» ABOUT THIS EXERCISE
Copy each line of the entries that includes the word "false".

» SUPPLIED MATERIAL
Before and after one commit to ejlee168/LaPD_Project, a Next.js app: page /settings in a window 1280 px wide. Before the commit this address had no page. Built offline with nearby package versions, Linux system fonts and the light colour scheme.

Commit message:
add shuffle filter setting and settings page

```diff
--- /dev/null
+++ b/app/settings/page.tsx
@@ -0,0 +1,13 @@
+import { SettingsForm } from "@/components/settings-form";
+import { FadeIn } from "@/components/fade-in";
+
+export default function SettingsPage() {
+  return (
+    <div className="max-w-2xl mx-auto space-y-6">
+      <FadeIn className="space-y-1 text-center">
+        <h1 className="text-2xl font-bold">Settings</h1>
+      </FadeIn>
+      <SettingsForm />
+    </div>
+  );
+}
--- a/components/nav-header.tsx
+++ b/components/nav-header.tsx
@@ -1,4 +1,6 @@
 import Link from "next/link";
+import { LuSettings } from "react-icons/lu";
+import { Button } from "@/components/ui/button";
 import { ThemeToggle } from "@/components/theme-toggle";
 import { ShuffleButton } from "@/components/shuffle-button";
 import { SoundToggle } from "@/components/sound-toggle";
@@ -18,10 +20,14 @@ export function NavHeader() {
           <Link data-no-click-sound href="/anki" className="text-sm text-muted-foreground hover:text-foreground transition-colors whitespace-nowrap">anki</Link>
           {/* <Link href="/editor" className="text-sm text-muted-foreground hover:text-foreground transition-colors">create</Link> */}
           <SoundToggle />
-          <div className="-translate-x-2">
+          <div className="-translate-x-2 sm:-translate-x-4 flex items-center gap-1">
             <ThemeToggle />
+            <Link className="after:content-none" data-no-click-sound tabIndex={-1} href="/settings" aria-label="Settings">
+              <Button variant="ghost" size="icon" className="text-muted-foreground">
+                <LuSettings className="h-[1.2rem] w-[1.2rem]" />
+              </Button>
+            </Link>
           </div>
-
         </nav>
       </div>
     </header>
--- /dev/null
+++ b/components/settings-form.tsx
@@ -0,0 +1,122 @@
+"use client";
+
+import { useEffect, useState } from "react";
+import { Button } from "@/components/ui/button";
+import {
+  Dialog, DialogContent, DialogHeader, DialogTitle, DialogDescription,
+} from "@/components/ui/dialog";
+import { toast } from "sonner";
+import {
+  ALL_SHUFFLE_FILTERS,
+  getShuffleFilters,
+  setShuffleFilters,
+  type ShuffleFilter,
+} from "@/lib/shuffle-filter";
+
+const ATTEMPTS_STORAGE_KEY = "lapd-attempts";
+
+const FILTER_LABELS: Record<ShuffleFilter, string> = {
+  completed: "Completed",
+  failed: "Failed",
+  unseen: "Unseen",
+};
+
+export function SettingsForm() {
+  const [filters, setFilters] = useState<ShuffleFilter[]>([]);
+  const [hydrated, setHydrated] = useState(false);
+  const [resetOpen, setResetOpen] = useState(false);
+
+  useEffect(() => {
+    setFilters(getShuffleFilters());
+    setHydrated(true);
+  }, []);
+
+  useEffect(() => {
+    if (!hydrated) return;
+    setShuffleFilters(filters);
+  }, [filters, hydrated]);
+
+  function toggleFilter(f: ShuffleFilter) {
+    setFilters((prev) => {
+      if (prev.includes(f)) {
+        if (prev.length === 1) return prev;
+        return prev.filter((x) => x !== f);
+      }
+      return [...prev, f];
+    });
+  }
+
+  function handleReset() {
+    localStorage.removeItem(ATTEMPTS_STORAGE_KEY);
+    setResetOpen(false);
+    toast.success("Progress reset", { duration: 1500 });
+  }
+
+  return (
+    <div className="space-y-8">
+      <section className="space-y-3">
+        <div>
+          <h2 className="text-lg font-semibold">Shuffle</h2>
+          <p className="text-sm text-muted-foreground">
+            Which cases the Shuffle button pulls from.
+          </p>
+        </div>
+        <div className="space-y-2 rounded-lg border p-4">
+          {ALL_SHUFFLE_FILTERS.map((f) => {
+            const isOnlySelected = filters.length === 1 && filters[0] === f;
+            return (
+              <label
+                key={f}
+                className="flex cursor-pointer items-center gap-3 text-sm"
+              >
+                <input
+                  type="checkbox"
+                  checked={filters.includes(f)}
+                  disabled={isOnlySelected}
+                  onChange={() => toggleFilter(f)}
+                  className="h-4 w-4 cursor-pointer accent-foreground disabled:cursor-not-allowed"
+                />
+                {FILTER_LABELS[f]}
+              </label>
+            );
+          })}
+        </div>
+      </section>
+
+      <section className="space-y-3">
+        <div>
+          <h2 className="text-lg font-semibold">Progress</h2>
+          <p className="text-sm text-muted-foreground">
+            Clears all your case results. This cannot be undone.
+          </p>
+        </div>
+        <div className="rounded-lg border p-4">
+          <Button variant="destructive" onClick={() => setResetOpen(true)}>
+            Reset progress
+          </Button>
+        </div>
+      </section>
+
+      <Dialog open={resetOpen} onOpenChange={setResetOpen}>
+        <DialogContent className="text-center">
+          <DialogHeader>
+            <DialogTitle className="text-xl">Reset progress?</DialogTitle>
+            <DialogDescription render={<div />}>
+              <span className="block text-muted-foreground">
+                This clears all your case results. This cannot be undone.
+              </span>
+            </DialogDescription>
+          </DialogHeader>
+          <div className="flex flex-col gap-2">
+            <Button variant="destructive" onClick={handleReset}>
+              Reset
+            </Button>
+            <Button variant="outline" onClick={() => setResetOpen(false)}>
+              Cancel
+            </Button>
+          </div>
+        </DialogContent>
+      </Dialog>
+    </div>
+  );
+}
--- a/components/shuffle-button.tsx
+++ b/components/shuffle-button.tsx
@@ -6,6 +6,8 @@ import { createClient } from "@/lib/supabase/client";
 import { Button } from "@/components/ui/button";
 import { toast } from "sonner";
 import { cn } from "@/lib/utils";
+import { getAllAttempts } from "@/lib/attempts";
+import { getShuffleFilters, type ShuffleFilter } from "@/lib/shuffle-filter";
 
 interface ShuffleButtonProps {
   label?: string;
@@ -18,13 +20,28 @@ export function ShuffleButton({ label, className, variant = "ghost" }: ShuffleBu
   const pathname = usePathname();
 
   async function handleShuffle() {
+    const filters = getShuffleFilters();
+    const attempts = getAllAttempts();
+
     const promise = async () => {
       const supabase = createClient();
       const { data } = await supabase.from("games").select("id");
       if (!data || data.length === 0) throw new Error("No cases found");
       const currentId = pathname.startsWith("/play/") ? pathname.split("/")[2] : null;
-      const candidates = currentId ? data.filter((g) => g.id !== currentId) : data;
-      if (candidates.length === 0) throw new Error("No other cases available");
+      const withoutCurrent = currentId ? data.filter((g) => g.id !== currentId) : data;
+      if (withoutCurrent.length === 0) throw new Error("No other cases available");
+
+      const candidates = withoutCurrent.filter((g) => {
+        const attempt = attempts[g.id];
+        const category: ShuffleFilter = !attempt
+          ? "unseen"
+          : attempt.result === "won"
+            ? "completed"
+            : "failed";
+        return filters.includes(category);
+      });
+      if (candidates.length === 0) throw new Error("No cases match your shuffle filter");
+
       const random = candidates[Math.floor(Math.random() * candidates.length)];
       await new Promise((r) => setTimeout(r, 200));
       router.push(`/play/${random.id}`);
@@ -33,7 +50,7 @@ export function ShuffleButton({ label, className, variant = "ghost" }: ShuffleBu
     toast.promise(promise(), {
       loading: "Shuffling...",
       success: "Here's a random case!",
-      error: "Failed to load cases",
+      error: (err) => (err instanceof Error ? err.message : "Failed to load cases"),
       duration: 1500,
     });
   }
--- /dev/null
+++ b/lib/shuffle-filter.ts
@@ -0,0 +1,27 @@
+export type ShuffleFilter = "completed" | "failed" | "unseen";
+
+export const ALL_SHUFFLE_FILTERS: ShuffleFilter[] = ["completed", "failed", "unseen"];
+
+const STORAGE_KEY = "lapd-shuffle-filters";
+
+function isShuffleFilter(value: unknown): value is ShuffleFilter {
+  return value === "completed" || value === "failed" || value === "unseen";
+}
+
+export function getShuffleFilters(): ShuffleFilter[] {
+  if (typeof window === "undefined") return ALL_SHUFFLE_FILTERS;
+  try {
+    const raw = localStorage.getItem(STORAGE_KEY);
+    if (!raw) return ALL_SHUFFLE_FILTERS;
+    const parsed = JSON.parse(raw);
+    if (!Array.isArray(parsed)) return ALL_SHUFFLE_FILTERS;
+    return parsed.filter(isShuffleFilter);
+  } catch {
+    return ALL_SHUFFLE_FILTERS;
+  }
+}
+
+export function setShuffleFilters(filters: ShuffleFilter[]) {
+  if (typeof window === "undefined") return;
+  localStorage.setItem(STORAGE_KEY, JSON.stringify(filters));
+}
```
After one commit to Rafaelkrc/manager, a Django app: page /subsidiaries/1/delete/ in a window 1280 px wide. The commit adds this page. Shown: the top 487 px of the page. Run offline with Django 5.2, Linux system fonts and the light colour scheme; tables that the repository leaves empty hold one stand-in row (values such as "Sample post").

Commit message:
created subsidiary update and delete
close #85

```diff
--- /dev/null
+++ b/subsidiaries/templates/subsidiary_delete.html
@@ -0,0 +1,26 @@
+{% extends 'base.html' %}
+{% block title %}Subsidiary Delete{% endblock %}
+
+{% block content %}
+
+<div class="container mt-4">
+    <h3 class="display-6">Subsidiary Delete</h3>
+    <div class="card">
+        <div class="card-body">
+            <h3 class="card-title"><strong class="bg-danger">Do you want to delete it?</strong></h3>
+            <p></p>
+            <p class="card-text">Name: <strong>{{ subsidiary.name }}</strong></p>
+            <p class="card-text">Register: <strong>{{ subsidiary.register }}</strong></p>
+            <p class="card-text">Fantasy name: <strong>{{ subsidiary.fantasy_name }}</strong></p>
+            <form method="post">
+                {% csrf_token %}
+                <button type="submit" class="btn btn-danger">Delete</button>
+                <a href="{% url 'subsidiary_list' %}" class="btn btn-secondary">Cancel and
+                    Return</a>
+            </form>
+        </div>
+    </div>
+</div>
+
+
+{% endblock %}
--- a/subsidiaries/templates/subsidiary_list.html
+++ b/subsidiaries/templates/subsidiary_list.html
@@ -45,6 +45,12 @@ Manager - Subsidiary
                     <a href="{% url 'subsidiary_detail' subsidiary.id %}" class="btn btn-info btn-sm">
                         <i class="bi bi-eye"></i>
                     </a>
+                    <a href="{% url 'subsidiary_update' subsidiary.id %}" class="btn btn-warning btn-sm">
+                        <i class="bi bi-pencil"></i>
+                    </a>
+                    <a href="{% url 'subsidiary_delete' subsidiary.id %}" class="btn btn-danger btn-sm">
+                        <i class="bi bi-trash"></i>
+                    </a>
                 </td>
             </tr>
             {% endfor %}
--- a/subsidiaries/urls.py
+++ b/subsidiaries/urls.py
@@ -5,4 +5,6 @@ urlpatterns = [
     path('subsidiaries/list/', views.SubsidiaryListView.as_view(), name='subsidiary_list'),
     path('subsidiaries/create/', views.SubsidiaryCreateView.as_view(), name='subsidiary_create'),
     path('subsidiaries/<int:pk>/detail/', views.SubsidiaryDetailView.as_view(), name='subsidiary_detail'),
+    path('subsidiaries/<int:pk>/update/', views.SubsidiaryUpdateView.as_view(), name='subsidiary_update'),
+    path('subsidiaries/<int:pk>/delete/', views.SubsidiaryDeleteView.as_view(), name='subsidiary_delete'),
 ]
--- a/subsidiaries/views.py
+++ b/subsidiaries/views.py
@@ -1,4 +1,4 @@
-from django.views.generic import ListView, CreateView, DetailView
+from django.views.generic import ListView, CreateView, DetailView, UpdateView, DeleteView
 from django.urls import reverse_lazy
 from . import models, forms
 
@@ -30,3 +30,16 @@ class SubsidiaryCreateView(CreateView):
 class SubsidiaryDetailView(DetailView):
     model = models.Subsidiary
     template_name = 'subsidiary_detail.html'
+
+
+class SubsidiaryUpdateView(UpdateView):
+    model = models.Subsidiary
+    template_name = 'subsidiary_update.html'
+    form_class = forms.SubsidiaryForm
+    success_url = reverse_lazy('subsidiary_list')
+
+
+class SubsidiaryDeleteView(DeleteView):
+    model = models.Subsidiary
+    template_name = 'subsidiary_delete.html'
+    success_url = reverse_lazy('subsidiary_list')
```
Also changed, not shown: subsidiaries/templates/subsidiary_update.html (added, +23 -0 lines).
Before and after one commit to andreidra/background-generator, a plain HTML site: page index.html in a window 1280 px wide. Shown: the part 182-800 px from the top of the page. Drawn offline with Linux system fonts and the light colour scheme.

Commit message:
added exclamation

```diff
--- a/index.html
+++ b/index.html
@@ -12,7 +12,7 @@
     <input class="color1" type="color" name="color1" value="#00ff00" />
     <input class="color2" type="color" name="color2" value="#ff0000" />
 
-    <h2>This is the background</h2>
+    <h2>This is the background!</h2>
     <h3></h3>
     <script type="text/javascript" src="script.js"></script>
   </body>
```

» REPLY TO THE TASK
+  const [hydrated, setHydrated] = useState(false);
+  const [resetOpen, setResetOpen] = useState(false);
+    setResetOpen(false);
+            <Button variant="outline" onClick={() => setResetOpen(false)}>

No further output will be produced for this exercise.